On remand, the court of appeals concluded that "the special verdict interrogatory, which only required a determination of whether or not the children were in the home, was not specific enough to support an upward departure." Conley III, 2009 WL 3172123, at *2. The court also determined that the sentencing jury was not instructed according to the new requirements of Vance. Id. As a result, the court of appeals remanded the case to the district court for another sentencing trial. Id. at *3.
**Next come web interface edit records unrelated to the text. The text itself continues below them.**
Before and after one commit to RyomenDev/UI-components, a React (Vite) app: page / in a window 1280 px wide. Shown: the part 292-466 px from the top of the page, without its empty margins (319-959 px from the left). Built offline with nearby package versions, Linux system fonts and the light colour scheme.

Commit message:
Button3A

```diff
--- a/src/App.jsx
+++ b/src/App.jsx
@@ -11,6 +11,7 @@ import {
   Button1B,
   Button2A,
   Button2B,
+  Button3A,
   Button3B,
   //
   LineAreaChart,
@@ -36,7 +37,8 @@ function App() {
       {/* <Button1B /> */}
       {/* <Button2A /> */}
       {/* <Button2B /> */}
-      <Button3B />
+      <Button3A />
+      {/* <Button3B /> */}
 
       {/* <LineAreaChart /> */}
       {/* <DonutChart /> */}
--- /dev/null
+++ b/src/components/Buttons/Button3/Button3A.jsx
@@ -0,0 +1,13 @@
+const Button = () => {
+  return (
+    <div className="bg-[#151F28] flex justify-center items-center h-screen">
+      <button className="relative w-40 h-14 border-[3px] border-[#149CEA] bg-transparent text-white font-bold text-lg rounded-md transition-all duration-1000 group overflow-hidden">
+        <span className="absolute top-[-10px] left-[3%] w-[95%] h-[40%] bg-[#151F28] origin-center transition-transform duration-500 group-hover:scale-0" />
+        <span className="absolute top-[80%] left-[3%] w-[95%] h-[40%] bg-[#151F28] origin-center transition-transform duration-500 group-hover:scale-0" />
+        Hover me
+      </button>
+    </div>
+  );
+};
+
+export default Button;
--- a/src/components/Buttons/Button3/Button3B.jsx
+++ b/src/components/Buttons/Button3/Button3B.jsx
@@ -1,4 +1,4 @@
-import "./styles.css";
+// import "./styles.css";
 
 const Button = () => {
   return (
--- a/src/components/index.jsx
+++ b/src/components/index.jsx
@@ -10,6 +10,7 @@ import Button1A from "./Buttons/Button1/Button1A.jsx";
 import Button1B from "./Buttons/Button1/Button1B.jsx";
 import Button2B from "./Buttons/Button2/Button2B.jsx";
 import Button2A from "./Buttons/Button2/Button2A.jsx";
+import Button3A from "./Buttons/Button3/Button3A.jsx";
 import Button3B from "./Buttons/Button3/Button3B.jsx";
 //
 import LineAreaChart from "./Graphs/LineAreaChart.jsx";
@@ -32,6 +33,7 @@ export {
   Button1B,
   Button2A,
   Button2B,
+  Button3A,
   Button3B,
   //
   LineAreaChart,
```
Both C.M.J. and Conley testified at the second sentencing trial. At the conclusion of the trial, the sentencing jury determined that C.M.J.'s children actually witnessed the assault and that the presence of her children limited C.M.J.'s ability to escape or resist the assault. (Resp't's App. 286-88, Ex. 22.) Based on these findings, the district court sentenced Conley to 300 months in prison for the third time. Conley again appealed this conviction to the Minnesota Court of Appeals, which affirmed Conley's conviction on February 6, 2012. Conley IV, 2012 WL 360385, at *6. In that appeal, Conley argued that the evidence was insufficient to support the Blakely jury's findings, that the 300-month sentence for his first-degree criminal sexual assault conviction was unsupported by the evidence, and that his sentence unduly exaggerated the criminality of his conduct. Id. at *1. The court of appeals rejected each of these arguments. Id. at *3-5. And it again rejected the arguments that Conley raised in a pro se supplemental brief, noting that they had all been waived because Conley failed to raise them before the district court. Id. at *6.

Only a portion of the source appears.